  • prepares students for high school and college, where close reading widely used
  • expands the horizons of students, by giving them the confidence to build an understanding out of the unfamiliar

Elementary Students and Close Reading: Strategies for Success

Students should read a text several times to fully comprehend the text and add it to their previous knowledge. There is a three stage process of close reading.

1. Read for key ideas and details.

During this first stage, students can read out loud, with partners, or independently. At this stage, they should focus on getting the main idea and the supporting details.

This first reading (or few readings) is also a chance to practice annotating the text for important ideas, unknown vocabulary words, confusing or surprising parts, evidence to support text based questions, etc. Students should not just highlight or underline all of the text — not every single word is important to understanding the text. For grade-appropriate text annotating guidelines, click here.

At the end of this first stage, students are able to tell what is going on in the text.

2. Read closely for craft, structure, and vocabulary.

This time, students read to take note of the text’s structure. Structures can include:

  • narratives
  • compare and contrast articles
  • informational articles
  • persuasive essays
  • historical writing

When students learn how these kinds of texts are organized, they will be able to quickly comb through writing in the future to take away what they are meant to. 

For example, if a student recognizes informational language and the usage of facts, they can tell that what they’re reading is informational (and not something meant to persuade or entertain.) If they take note of section headings, they can quickly scan them with their eyes to find the section they’re looking for.

As students continue to practice close reading, they will grow to understand that the way a piece of writing is structured matters. The author wrote the piece for a specific reason — to help convey their message.

Students can decipher unknown vocabulary words during this part of the close reading process. But if it takes the focus away from the close analysis of a text, some teachers will give the definition of difficult vocabulary words.

3. Answer text-dependent questions.

After re-reading a piece several times, students are asked a set of text-dependent questions. The answers to these questions are not surface level or straightforward. The answers do not come from the reader’s thoughts or experiences. Rather, these questions require students to pull evidence from the text to answer them.

Related: Content clues are used to make inferences and answer text-dependent questions. Learn more about what context clues are and how to find them.

An example of a text-dependent question:

Text-dependent question: “When Dana’s mom goes to space, how does Dana feel? How do you know that?”

Not a text-dependent question: “When Dana’s mom goes to space, she leaves Dana back at home. Have you ever been left out? How did it feel?”

In this example, the reader has to go back to the story and look closely for words, actions, or descriptions that tell the reader how this character feels. The character’s feelings should not be explicitly stated. If the text says something like, “she was sad,” then the question is not one that requires close reading to answer.

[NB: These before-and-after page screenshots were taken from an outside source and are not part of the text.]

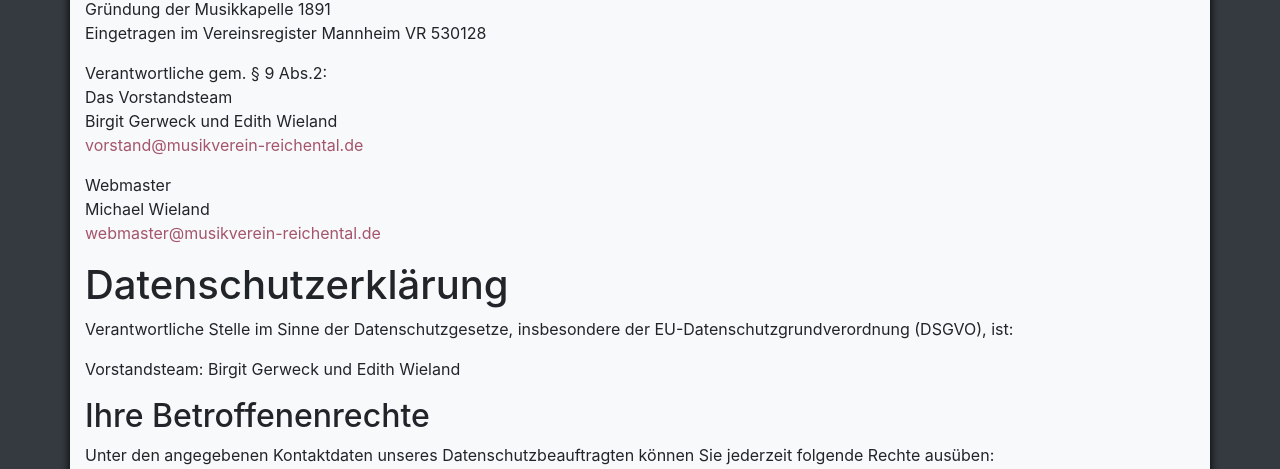
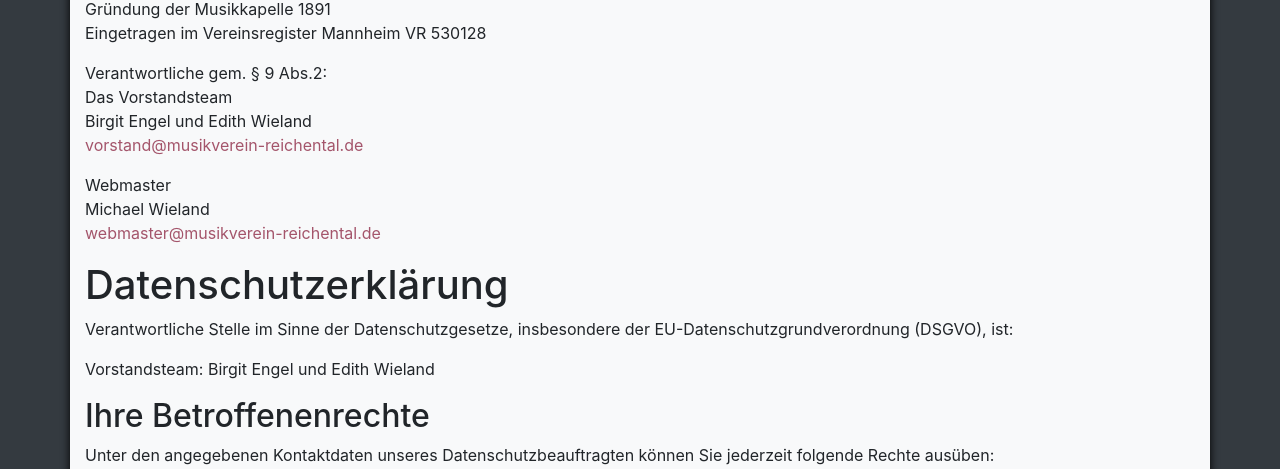
Before and after one commit to MVOReichental/Website, a PHP site: template src/main/resources/views/imprint.twig in a window 1280 px wide. Shown: the part 657-1126 px from the top of the page. Run offline with PHP 8.4, Linux system fonts and the light colour scheme; the template is opened without the code that fills it, so the values that code supplies are empty; some libraries are stand-ins or nearby versions.

Commit message:
Update name

```diff
--- a/src/main/resources/models/contact.json
+++ b/src/main/resources/models/contact.json
@@ -1,11 +1,11 @@
 [
   {
     "name": "postalisch",
-    "text": "Musikverein \"Orgelfels\" Reichental e.V.\nBirgit Gerweck\nNeuer Weg 13/1\n76593 Gernsbach - Reichental"
+    "text": "Musikverein \"Orgelfels\" Reichental e.V.\nBirgit Engel\nNeuer Weg 13/1\n76593 Gernsbach - Reichental"
   },
   {
     "name": "Vorstand (Gleichberechtigt)",
-    "text": "Birgit Gerweck (07224 99 69 822)\nEdith Wieland (07224 69 70 467)",
+    "text": "Birgit Engel (07224 99 69 822)\nEdith Wieland (07224 69 70 467)",
     "mailbox": "vorstand"
   },
   {
--- a/src/main/resources/models/jugendausbildung/ausbildungsgruppen.json
+++ b/src/main/resources/models/jugendausbildung/ausbildungsgruppen.json
@@ -90,7 +90,7 @@
           "name": "Tenorhorn",
           "groups": [
             {
-              "trainer": "Birgit Gerweck",
+              "trainer": "Birgit Engel",
               "students": [
                 "Tizian Gottschalk"
               ]
--- a/src/main/resources/views/imprint.twig
+++ b/src/main/resources/views/imprint.twig
@@ -16,7 +16,7 @@
     <p>
         Verantwortliche gem. § 9 Abs.2:<br/>
         Das Vorstandsteam<br/>
-        Birgit Gerweck und Edith Wieland<br/>
+        Birgit Engel und Edith Wieland<br/>
         <a class="contact-mail" data-mailbox="vorstand"></a>
     </p>
 
@@ -28,7 +28,7 @@
 
     <h1>Datenschutzerklärung</h1>
     <p>Verantwortliche Stelle im Sinne der Datenschutzgesetze, insbesondere der EU-Datenschutzgrundverordnung (DSGVO), ist:</p>
-    <p>Vorstandsteam: Birgit Gerweck und Edith Wieland</p>
+    <p>Vorstandsteam: Birgit Engel und Edith Wieland</p>
     <h2>Ihre Betroffenenrechte</h2>
     <p>Unter den angegebenen Kontaktdaten unseres Datenschutzbeauftragten können Sie jederzeit folgende Rechte ausüben:</p>
     <ul>
--- a/src/main/resources/views/verein/bisherige_erste_vorsitzende.twig
+++ b/src/main/resources/views/verein/bisherige_erste_vorsitzende.twig
@@ -27,9 +27,9 @@
         <dt>ab 2009 Vorstandsteam (gleichberechtigt)</dt>
 
         <dt>2009 bis 2017</dt>
-        <dd>Erhard Klumpp, Birgit Gerweck</dd>
+        <dd>Erhard Klumpp, Birgit Engel</dd>
 
         <dt>2017 bis heute</dt>
-        <dd>Birgit Gerweck, Edith Wieland</dd>
+        <dd>Birgit Engel, Edith Wieland</dd>
     </dl>
 {% endblock %}
--- a/src/main/resources/views/verein/chronik.twig
+++ b/src/main/resources/views/verein/chronik.twig
@@ -110,7 +110,7 @@
         <dd>
             10 Jahre Dirigentin Diana Jourdan<br/>
             Satzungs&auml;nderung: Der erste und zweite Vorstand werden zu gleichberechtigten Vorst&auml;nden eingetragen.<br/>
-            Neues Vorstandsteam werden Erhard Klumpp und Birgit Gerweck.<br/>
+            Neues Vorstandsteam werden Erhard Klumpp und Birgit Engel.<br/>
             Guido Wieland gibt nach 16 Jahren die Vereinsspitze ab und &uuml;bernimmt von<br/>
             Esther Klumpp die Stelle im Vorstandsteam des F&ouml;rdervereins
         </dd>
```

After students have answered these questions, instructors can discuss how the ideas in the text connect to other things the class reads and how the work fits in with the knowledge they already have.

For example, if a class reads an informational article about pollution, then a persuasive essay about the importance of recycling, they can relate those two works together. They may also carry that information over to their everyday lives.

Close reading is a lifelong skill.

They need to practice it a lot, and students may get tired of reading so much. However, students who use close reading gain a wealth of knowledge and reading skills.